Problem requirements
In the records that come next, find every line with "btnReg". Return those lines.

Material provided
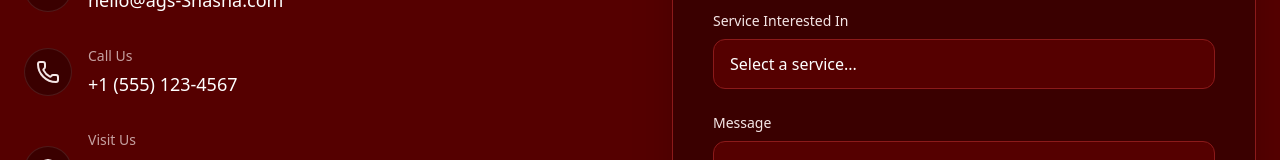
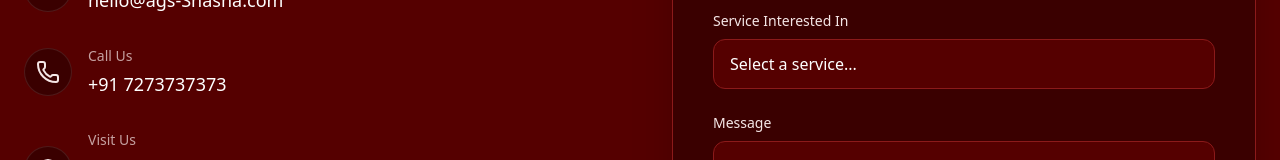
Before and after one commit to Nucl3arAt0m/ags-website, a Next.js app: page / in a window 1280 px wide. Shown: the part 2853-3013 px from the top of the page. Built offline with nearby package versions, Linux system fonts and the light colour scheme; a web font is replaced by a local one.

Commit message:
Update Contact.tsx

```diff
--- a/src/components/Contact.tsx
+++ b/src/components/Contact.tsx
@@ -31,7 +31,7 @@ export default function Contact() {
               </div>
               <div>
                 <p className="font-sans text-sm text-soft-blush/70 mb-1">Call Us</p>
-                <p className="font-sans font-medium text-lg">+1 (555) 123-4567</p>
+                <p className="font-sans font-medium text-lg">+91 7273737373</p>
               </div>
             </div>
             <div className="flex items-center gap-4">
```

---

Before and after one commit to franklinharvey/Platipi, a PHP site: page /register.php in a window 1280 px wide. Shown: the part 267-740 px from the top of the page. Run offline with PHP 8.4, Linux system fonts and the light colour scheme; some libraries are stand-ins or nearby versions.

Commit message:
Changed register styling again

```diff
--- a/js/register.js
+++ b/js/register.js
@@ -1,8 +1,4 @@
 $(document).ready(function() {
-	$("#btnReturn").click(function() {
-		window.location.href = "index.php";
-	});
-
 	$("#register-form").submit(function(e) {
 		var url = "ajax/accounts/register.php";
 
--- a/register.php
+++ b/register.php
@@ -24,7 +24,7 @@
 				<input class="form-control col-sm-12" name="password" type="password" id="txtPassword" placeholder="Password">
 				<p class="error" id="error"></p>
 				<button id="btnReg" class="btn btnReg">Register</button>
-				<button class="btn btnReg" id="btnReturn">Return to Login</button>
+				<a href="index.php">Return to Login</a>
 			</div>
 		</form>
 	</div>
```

Written solution
 				<button id="btnReg" class="btn btnReg">Register</button>
-				<button class="btn btnReg" id="btnReturn">Return to Login</button>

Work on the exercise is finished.